Effects of WIC and Food Stamp Program Participation on Child Outcomes
By Lee B, Mackey-Bilaver L, Chin M
This study examines the relationship between WIC and Food Stamp Program participation and young children’s health and maltreatment outcomes, utilizing a unique individual-level longitudinal database linking administrative datasets on WIC and Food Stamp Program (FSP) participation, Medicaid enrollment and claims, and child abuse and neglect reports in Illinois. Using Ordinary Least Square (OLS) methods, the data show that any of the three program participation types (joint WIC and FSP, WIC only, and FSP only) is associated with a lower risk of abuse and neglect reports, and of diagnosis of several nutrition related health problems such as anemia, failure to thrive, and nutritional deficiency. When we control for the possible selection bias using sibling fixed-effects models, the results were essentially unchanged suggesting no evidence of selection bias in the OLS results. The findings are significant indicators of the benefits of WIC and FSP participation among low-income young children. Furthermore, the findings about the lower risk of abuse and neglect is significant because it offers some evidence that participation in programs such as WIC and FSP that offer family supports not directly aimed at preventing child abuse and neglect may protect children.
This research was funded by the USDA Economic Research Service.
March 21, 2018
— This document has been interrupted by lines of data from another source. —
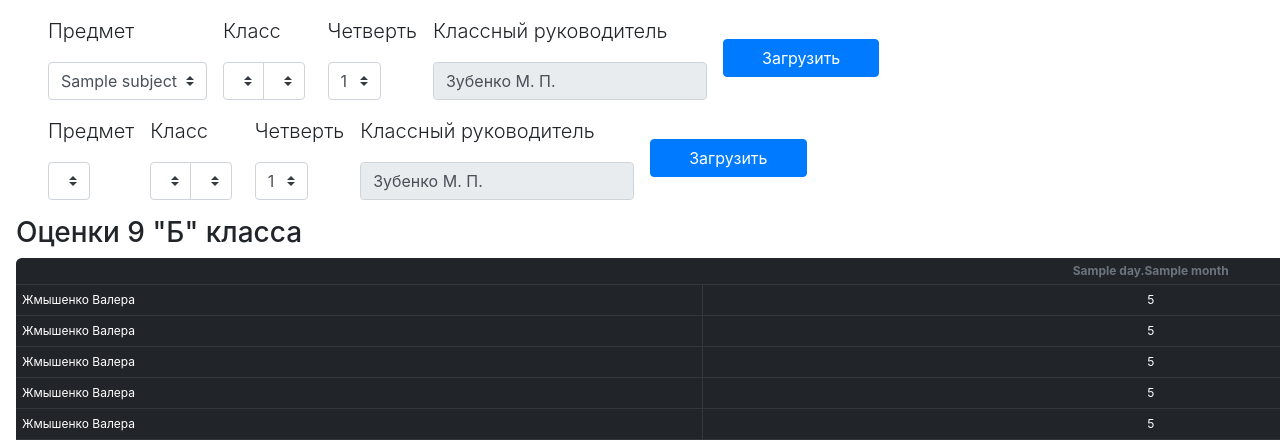
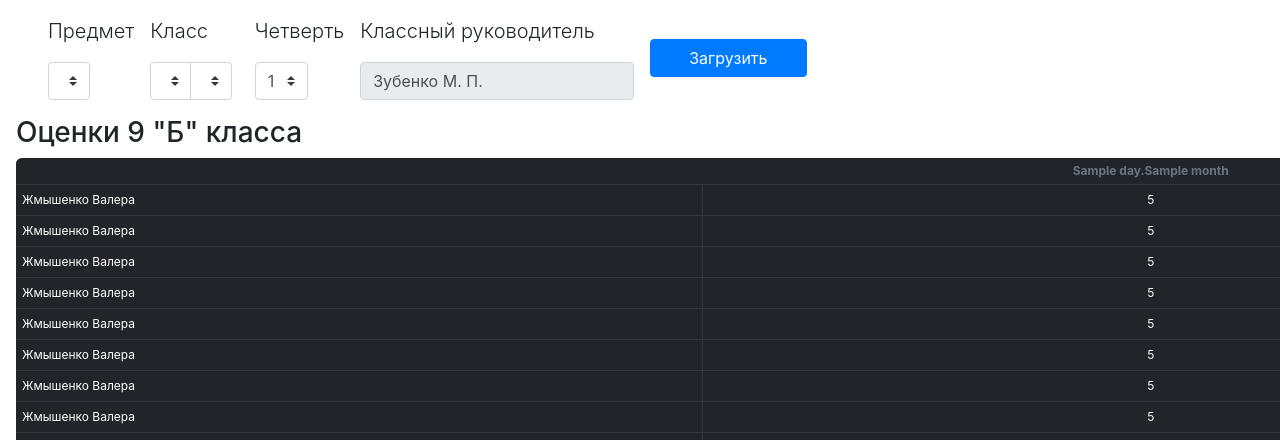
Before and after one commit to Protocs/OkayJournal, a Flask app: template okayjournal/templates/journal/journal.html in a window 1280 px wide. Shown: the part 56-496 px from the top of the page. Run offline with Flask 2, Linux system fonts and the light colour scheme; tables that the repository leaves empty hold one stand-in row (values such as "Sample post"); the template is opened without the code that fills it: values that come from a table or form of the project are taken from there, most other values are stand-ins (such as "Sample title", 1, 10 or a date in 2020); lists and menus that the app fills with data are empty; some libraries are stand-ins or nearby versions.

Commit message:
Исправил всякие баги

```diff
--- a/okayjournal/static/css/messages.css
+++ b/okayjournal/static/css/messages.css
@@ -69,6 +69,7 @@ a:hover {
     position: relative;
     border-top-right-radius: 0;
     border-bottom-right-radius: 0;
+    height: 100%;
 }
 
 #message-text:focus {
@@ -83,10 +84,7 @@ a:hover {
 }
 
 .message {
-    flex-shrink: 1;
-    padding: 5px;
-    padding-left: 10px;
-    padding-right: 10px;
+    padding: 5px 10px;
     margin-top: 0.15rem;
     flex-direction: row;
     border-radius: 1rem;
--- a/okayjournal/templates/journal/announcements.html
+++ b/okayjournal/templates/journal/announcements.html
@@ -1,7 +1,7 @@
 {% extends "journal/base.html" %}
 
 {% block head %}
-<link rel="stylesheet" href="{{ url_for('static', filename='css/announcements.css' }}">
+<link rel="stylesheet" href="{{ url_for('static', filename='css/announcements.css') }}">
 {% endblock %}
 
 {% block body %}
--- a/okayjournal/templates/journal/journal.html
+++ b/okayjournal/templates/journal/journal.html
@@ -16,10 +16,7 @@
         <div class="pt-3 px-5 d-flex align-items-center">
             <div class="mr-3">
                 <p class="lead">Предмет</p>
-                <select class="d-block custom-select class-select form-control mt-0" name="subject">
-                    {% for subj in subjects %}
-                        <option value="{{ subj.id }}">{{ subj.name }}</option>
-                    {% endfor %}
+                <select class="d-block custom-select class-select form-control mt-0" name="subject" id="subject_select">
                 </select>
             </div>
             <div class="mr-3">
@@ -47,34 +44,6 @@
             </div>
         </div>
     </form>
-    <div class="pt-3 px-5 d-flex align-items-center">
-        <div class="mr-3">
-            <p class="lead">Предмет</p>
-            <select class="d-block custom-select class-select form-control mt-0" id="subject_select">
-            </select>
-        </div>
-        <div class="mr-3">
-            <p class="lead">Класс</p>
-            <select class="custom-select class-select form-control mt-0" id="grade_number_select"></select>
-            <select class="custom-select class-select form-control mt-0" id="grade_letter_select"></select>
-        </div>
-        <div class="mr-3">
-            <p class="lead">Четверть</p>
-            <select class="d-block custom-select class-select form-control mt-0">
-                <option value="1">1</option>
-                <option value="2">2</option>
-                <option value="3">3</option>
-                <option value="4">4</option>
-            </select>
-        </div>
-        <div class="mr-3">
-            <p class="lead">Классный руководитель</p>
-            <input class="form-control" value="Зубенко М. П." readonly>
-        </div>
-        <div>
-            <button class="btn btn-primary" id="load">Загрузить</button>
-        </div>
-    </div>
 
     <div class="mt-3 w-100 px-3" style="overflow-y: auto">
         <div class="day d-flex flex-column">
--- a/okayjournal/templates/journal/messages.html
+++ b/okayjournal/templates/journal/messages.html
@@ -51,8 +51,8 @@
                             <div class="input-group-prepend">
                                 <span class="input-group-text">Сообщение</span>
                             </div>
-                            <textarea class="form-control" aria-label="Введите сообщение" name="message" required>
-                            </textarea>
+                            <textarea class="form-control" aria-label="Введите сообщение"
+                                      name="message" required></textarea>
                         </div>
                     </div>
                     <div class="modal-footer">
```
Lee B, Mackey-Bilaver L, Chin M (2007) Effects of WIC and Food Stamp Program Participation on Child Outcomes. United States Department of Agriculture, Economic Research Service. Available online: https://www.ers.usda.gov/webdocs/publications/86101/ccr-27.pdf?v=43076